The women's NCAA Tournament tips off today. We offer an overview of what to look for:

No place like home

The tournament needs opening-weekend games on campuses to help with attendance, but it creates unfair situations where the top seeds have to play what amount to road games in the second round. Who's at the biggest disadvantage? Three potential upsets that stand out: No. 2 seeds Auburn and Texas A&M must play their second games at No. 7 seeds Rutgers and Notre Dame, respectively, while Louisville, slighted as a No. 3 seed, must play its second game at sixth-seeded LSU. Of those three, Notre Dame was most dominant at home, going 12-2, its only losses to Rutgers and Louisville. Rutgers went 13-4, with Tennessee, Connecticut and Pittsburgh among its home losses. LSU wasn't that strong at home, going 11-6, but all six losses were to teams that made the NCAA Tournament. Two top seeds — Duke and Oklahoma — could have second-round games on the road against ninth-seeded Michigan State and eighth-seeded Iowa, respectively, but both are strong enough they should be able to move on, regardless of location.

Power conferences

The arguments for which conference is the nation's best are often won in the postseason — take last year, when the Big East and Big 12 met five times in the second round, with the Big East sweeping all five games. If the seeds hold, the Big 12 and ACC appear to be the power leagues, with four top-four seeds each; the Big 12 has three teams (Oklahoma, Texas A&M, Baylor) as No. 1 or 2 seeds.
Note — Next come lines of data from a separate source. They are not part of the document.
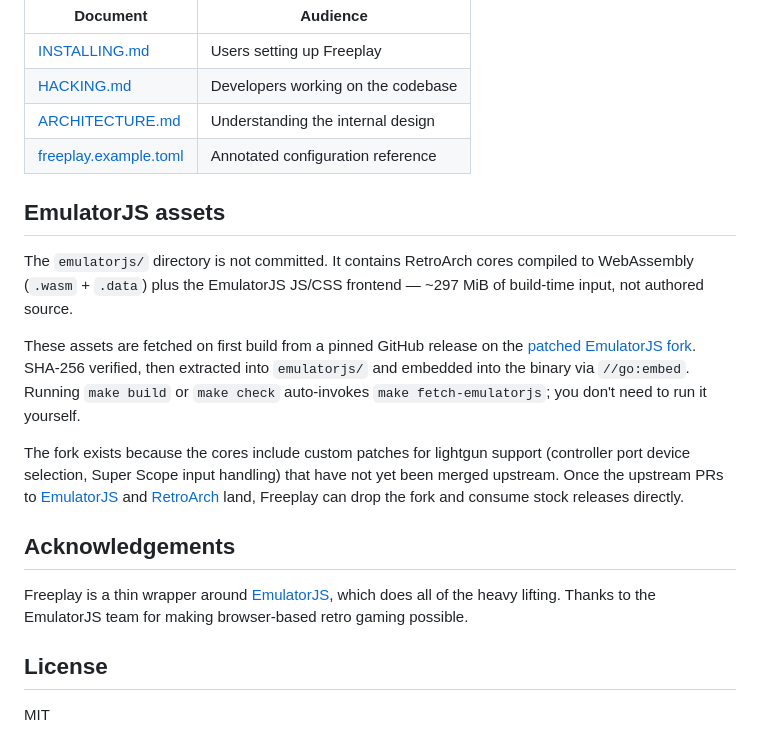
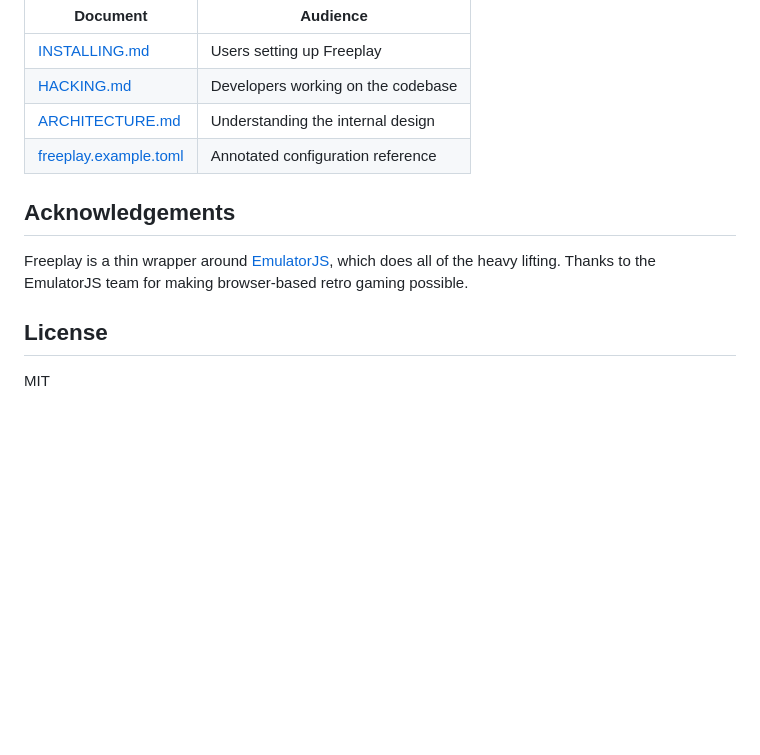
Before and after one commit to chrisallenlane/freeplay, a Markdown page: README.md, the part around one of its changes. GitHub-like rendering; blank space fills up the shorter version.

Commit message:
docs: drop README section about EmulatorJS asset fetching
This is an implementation detail that belongs in HACKING.md (where it
already lives), not user-facing README. The fork rationale is captured
in ARCHITECTURE.md.

Co-Authored-By: Claude Opus 4.7 (1M context) <noreply@anthropic.com>

```diff
--- a/README.md
+++ b/README.md
@@ -78,24 +78,6 @@ cover art configuration.
 | [ARCHITECTURE.md](ARCHITECTURE.md)             | Understanding the internal design  |
 | [freeplay.example.toml](freeplay.example.toml) | Annotated configuration reference  |
 
-## EmulatorJS assets
-
-The `emulatorjs/` directory is not committed. It contains RetroArch cores
-compiled to WebAssembly (`.wasm` + `.data`) plus the EmulatorJS JS/CSS
-frontend — ~297 MiB of build-time input, not authored source.
-
-These assets are fetched on first build from a pinned GitHub release on the
-[patched EmulatorJS fork][EmulatorJS-fork]. SHA-256 verified, then extracted
-into `emulatorjs/` and embedded into the binary via `//go:embed`. Running
-`make build` or `make check` auto-invokes `make fetch-emulatorjs`; you don't
-need to run it yourself.
-
-The fork exists because the cores include custom patches for lightgun
-support (controller port device selection, Super Scope input handling) that
-have not yet been merged upstream. Once the upstream PRs to [EmulatorJS][]
-and [RetroArch][] land, Freeplay can drop the fork and consume stock
-releases directly.
-
 ## Acknowledgements
 
 Freeplay is a thin wrapper around [EmulatorJS][], which does all of the heavy
```
Also changed, not shown: other parts of README.md (+0 -2 lines).
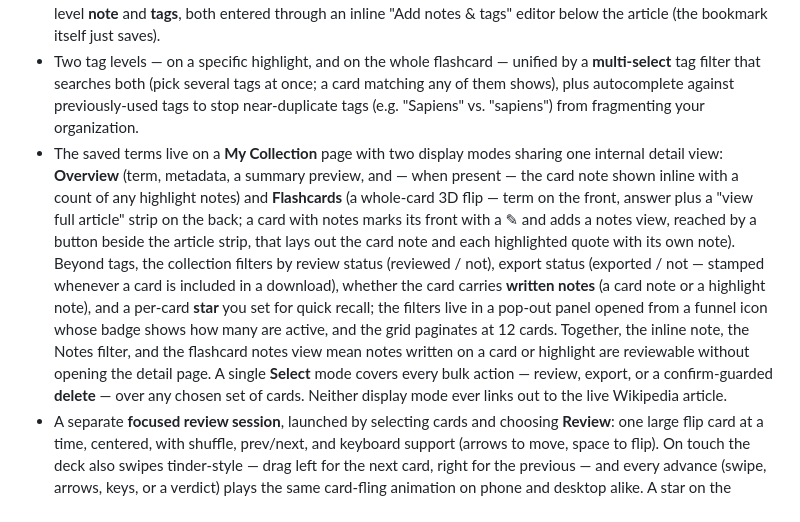
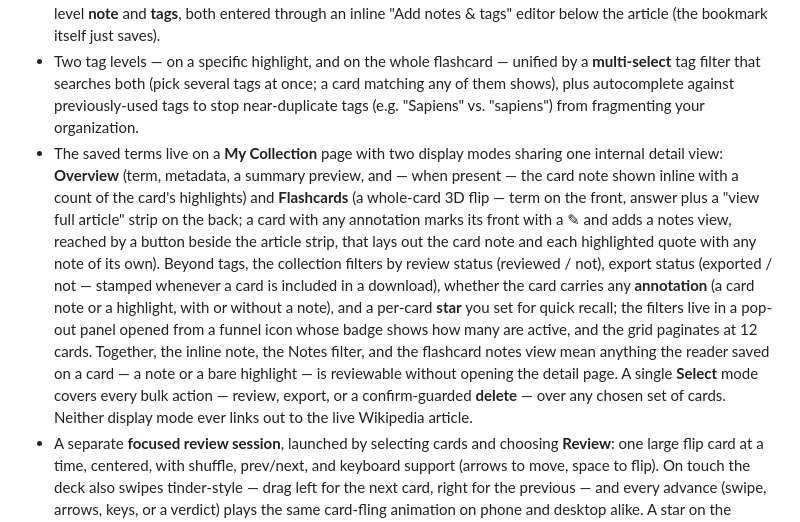
Before and after one commit to iloveexo159-bot/glossary, a Markdown page: PRD_WikiSearch_MVP.md, the part around the change. Rendered like a GitHub page.

```diff
--- a/PRD_WikiSearch_MVP.md
+++ b/PRD_WikiSearch_MVP.md
@@ -26,7 +26,7 @@
 - A bookmark-toggle flashcard save, plus a highlight-to-save path: the bookmark icon shows saved (filled) vs. unsaved (outline) state at a glance; the first tap saves silently (a toast confirms, and the page scrolls to the inline notes editor so the next step is visible), and tapping the filled bookmark again unsaves the whole card (confirming first if a note or highlights would be lost). Card-level **note + tags** are added afterward in an inline "Add notes & tags" editor below the article, not a dialog. Selecting text in a result — by mouse drag or touch long-press alike — surfaces a separate confirm action ("Highlight & save") rather than saving automatically, so plain text selection (e.g. to copy) never has a side effect. Saving checks the canonical Wikipedia title against existing flashcards first — if the term is already saved, the bookmark simply reflects that, never creating a duplicate.
 - Inline annotation popup on any highlight, with separate **note** and **tag** fields; a card also carries its own card-level **note** and **tags**, both entered through an inline "Add notes & tags" editor below the article (the bookmark itself just saves).
 - Two tag levels — on a specific highlight, and on the whole flashcard — unified by a **multi-select** tag filter that searches both (pick several tags at once; a card matching any of them shows), plus autocomplete against previously-used tags to stop near-duplicate tags (e.g. "Sapiens" vs. "sapiens") from fragmenting your organization.
-- The saved terms live on a **My Collection** page with two display modes sharing one internal detail view: **Overview** (term, metadata, a summary preview, and — when present — the card note shown inline with a count of any highlight notes) and **Flashcards** (a whole-card 3D flip — term on the front, answer plus a "view full article" strip on the back; a card with notes marks its front with a ✎ and adds a notes view, reached by a button beside the article strip, that lays out the card note and each highlighted quote with its own note). Beyond tags, the collection filters by review status (reviewed / not), export status (exported / not — stamped whenever a card is included in a download), whether the card carries **written notes** (a card note or a highlight note), and a per-card **star** you set for quick recall; the filters live in a pop-out panel opened from a funnel icon whose badge shows how many are active, and the grid paginates at 12 cards. Together, the inline note, the Notes filter, and the flashcard notes view mean notes written on a card or highlight are reviewable without opening the detail page. A single **Select** mode covers every bulk action — review, export, or a confirm-guarded **delete** — over any chosen set of cards. Neither display mode ever links out to the live Wikipedia article.
+- The saved terms live on a **My Collection** page with two display modes sharing one internal detail view: **Overview** (term, metadata, a summary preview, and — when present — the card note shown inline with a count of the card's highlights) and **Flashcards** (a whole-card 3D flip — term on the front, answer plus a "view full article" strip on the back; a card with any annotation marks its front with a ✎ and adds a notes view, reached by a button beside the article strip, that lays out the card note and each highlighted quote with any note of its own). Beyond tags, the collection filters by review status (reviewed / not), export status (exported / not — stamped whenever a card is included in a download), whether the card carries any **annotation** (a card note or a highlight, with or without a note), and a per-card **star** you set for quick recall; the filters live in a pop-out panel opened from a funnel icon whose badge shows how many are active, and the grid paginates at 12 cards. Together, the inline note, the Notes filter, and the flashcard notes view mean anything the reader saved on a card — a note or a bare highlight — is reviewable without opening the detail page. A single **Select** mode covers every bulk action — review, export, or a confirm-guarded **delete** — over any chosen set of cards. Neither display mode ever links out to the live Wikipedia article.
 - A separate **focused review session**, launched by selecting cards and choosing **Review**: one large flip card at a time, centered, with shuffle, prev/next, and keyboard support (arrows to move, space to flip). On touch the deck also swipes tinder-style — drag left for the next card, right for the previous — and every advance (swipe, arrows, keys, or a verdict) plays the same card-fling animation on phone and desktop alike. A star on the session card marks a hard term mid-session for later recall via the Starred filter. Revealing a card's answer marks it reviewed; the deck is ordered least-recently-reviewed first so revision surfaces neglected terms instead of the same easy ones. Once the answer is shown, **Right** / **Wrong** buttons record how you did and fling to the next card — advancing without marking counts as a skip; finishing the run opens a results screen (you pass when correct answers outnumber wrong-plus-skipped) that can **Restart** the whole deck or **Revise** just the wrong-and-skipped cards. The session holds its place through a detour into a card's full detail and back.
 - Multi-select export to Markdown (single file or bundled `.zip`) with YAML frontmatter and embedded images, formatted for Obsidian/Notion — with the known limitation that this produces a downloaded file you move yourself (no direct vault/Notion-API integration), and that Notion's import doesn't parse YAML frontmatter into structured page properties the way Obsidian does.
 - Dark and light themes; light mode adds independent brightness and warmth sliders. Adjustable font size/line length for reading comfort. Theme and display preferences are stored per device, not synced — a phone can stay dark for night reading while a laptop stays light for daytime work.
```
Also changed, not shown: docs/design.md (+2 -2 lines).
The conference that emerges strongest from the opening weekend might be the one whose teams can fare best away from home — the SEC has second-seeded Auburn at Rutgers and eighth-seeded Florida at Connecticut; the Big East's second-best team, Louisville, has a second-round game at LSU. If the ACC wants to show its depth, it'll need Sweet 16 wins from third-seeded North Carolina and Florida State, who would match up with Auburn and Texas A&M.

What America expects to see has a great feature called "The National Bracket" — nothing to do with the president, but showing the picks from all the submitted brackets. Only one first-round game was picked more often as an upset: ninth-seeded Michigan State at home against Middle Tennessee State. Similarly, there's just one game picked as an upset in the second round: Tennessee is getting 71 percent of the vote to beat Iowa State. The only other second-round game where the higher seed is getting less than 70 percent? Cal gets 60 percent to hold seed against Virginia. The nation is calling for a Connecticut-Oklahoma final, but even then, Connecticut is getting 89 percent of the votes to win that game.

Greg Auman, Times staff writer

Can a midmajor survive?

Two midmajors made it to the Sweet 16 last season in Old Dominion and George Washington — neither made the NCAA cut this year. Only six teams outside the major six conferences drew No. 10 seeds or higher, and it's a tough path for any to make it past the opening weekend. The easiest path is for fifth-seeded Xavier, which would have to beat Pittsburgh in the second round. Tournament darling South Dakota State, seeded seventh, has another midmajor in TCU in the first round, but faces second-seeded Baylor next. The real sleeper is 10th seed TCU, which knocked off Maryland and Cal in the regular season.

Don't expect many upsets

We say it every year: The first round of the women's tournament does not generate a lot of upsets. Last year's 32 games netted three upsets, the biggest being 11th-seeded Florida State over sixth-seeded Ohio State. By comparison, the men's opening day Thursday had four upsets in half as many games. Even the second round is tame: The lowest seeds to make the Sweet 16 last year were sixth-seeded George Washington and Pittsburgh. Last year's final eight teams were all No. 1 and 2 seeds: The talent is concentrated enough in a few places that it's hard to crack the elite level of women's basketball. It's odd to think Tennessee would overachieve just by reaching the Sweet 16, but that's this year for the Vols, who as a young No. 5 seed face a second-round challenge against fourth-seeded Iowa State. Win there, and they face top-seeded Duke.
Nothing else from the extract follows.